Foot study

Life drawing is hard. Mentally painful and exhausting, in the way that completing an obstacle course when you’re very unfit is hard. Not impossible, but it wrings you out and leaves you exhausted and seeing little lights. Or, in my case, seeing everyone I pass as a tangle of planes and shades and tendons.

In the case of life drawing (and an obstacle course, for that matter), I am very unfit. I’m throwing myself in the deep end, and hope it will pay off, but at the beginning of every pose I sit, shaking my pencil-hand and thinking, “I can’t do this. I can’t do this.” And then I draw a shape into which the pose sits, or only draw the shadows, or concentrate on the negative space, or simply unfocus my eyes and draw big loopy lines, and then focus and work down to the detail. And I hope that repeating, and repeating, will make better, if not perfect.

Tonight we had a male model, which adds another level of difficulty for me, because I am not used to breaking the male body down into proportions and I am fundamentally unfamiliar with it. With female models, I have the advantage of having a female body with me 24/7, so I understand a little more about how it works. And the female body – even underweight – is composed of curves and roundness and sinuous lines. I suspect this is why the female nude figures so much in decoration – there is something about its lines which is decorative (in the sense of it functions on an ornamental level as well as representational – much like the lines and patterns of arabesques). The male body is far more a study in musculature and bone structure, all angles and unexpected shadows and lines and places where the ribs or spine or collarbone play a much less subtle role in the overall shape.

Navel gazing

Further, life drawing is bad for public speaking. When told to picture the audience in their underwear, you will not feel less embarrassed. You will feel like you should be drawing that overwhelming array of shadows, sinews, solar plexxi and lines of balance.


The animation society is folding at the end of the year, so I will have to find a new session to attend after the next fortnight. It’s a shame. I prefer to walk in Woolloongabba alone at night than in the Valley.


I’ve been drawing a picture a day, but sometimes these are little better than stick figures, or scrawled cartoons. After sketching around New York (and I plan to scan selections in due course) I want to keep stretching myself and doing something with all the drawing.

On Monday I took myself off to a life-drawing session in Woolloongabba. I’d been there before, years ago, and managed to find my way to the back room where it was held, all dressed up from work and clutching a “STRAND: 18 MILES OF BOOKS” bag with a new sketchbook and charcoal pencils bought at Eckersleys on my lunch break.

Charcoal is messy. Or not messy so much, but not obviously suited to fine detail. I had a charcoal pencil, and am glad I used it because I do like the results, but I would have liked to be able to find my mechanical pencil to do a study of hands and feet, but it was m.i.a. I did use my markers for a foreshortening sketch, and it actually worked, with a lovely graphic line.

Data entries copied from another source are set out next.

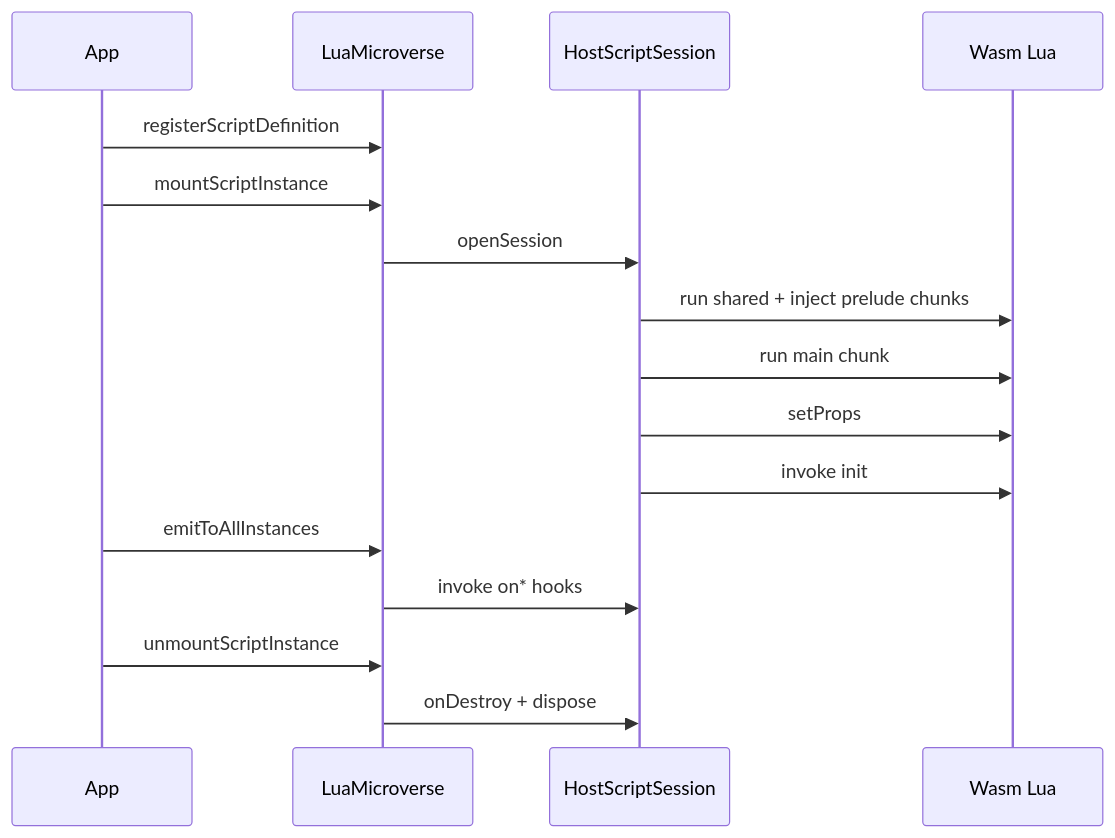
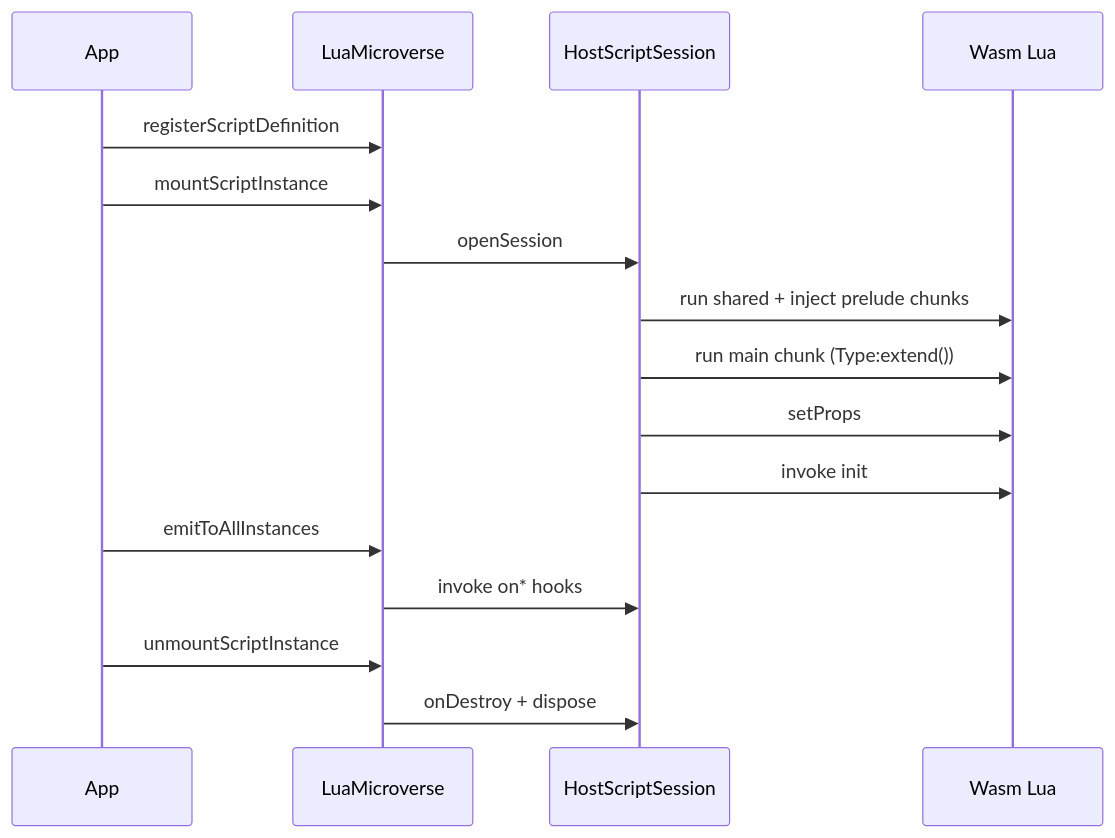
Before and after one commit to QADRAX/Microverse.ts: the diagram in packages/microverse-lua/README.md, drawn with Mermaid. The commit also changed other lines of this file and 106 other files, not shown here.

````diff
--- a/packages/microverse-lua/README.md
+++ b/packages/microverse-lua/README.md
@@ -56,19 +57,19 @@
 ```mermaid
 sequenceDiagram
   participant App
   participant MV as LuaMicroverse
   participant Session as HostScriptSession
   participant VM as Wasm Lua
 
   App->>MV: registerScriptDefinition
   App->>MV: mountScriptInstance
   MV->>Session: openSession
   Session->>VM: run shared + inject prelude chunks
-  Session->>VM: run main chunk
+  Session->>VM: run main chunk (Type:extend())
   Session->>VM: setProps
   Session->>VM: invoke init
   App->>MV: emitToAllInstances
   MV->>Session: invoke on* hooks
   App->>MV: unmountScriptInstance
   MV->>Session: onDestroy + dispose
 ```
````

Life drawing is hard. Especially the silence of other people drawing. The second half was better – a few people had spoken in the break and the model thought something was crawling on her and the organiser said there had been a mouse in the kitchen. It didn’t exactly liven things up (it was a small group) but it did make me less jumpy every time I heard the click of my pencil on the table echoing around the room.

Foreshortening is harder. In the last pose, the model was lying on her back and I had an excellent view of the crown of her head. “How are you with foreshortening?” the organiser asked, and I said, “We’ll find out”.

But negative space is my friend. Negative space makes everything simple, like a Mr Squiggle cartoon where you fill in a few spaces and look at it differently and there is a picture you didn’t even notice you were drawing.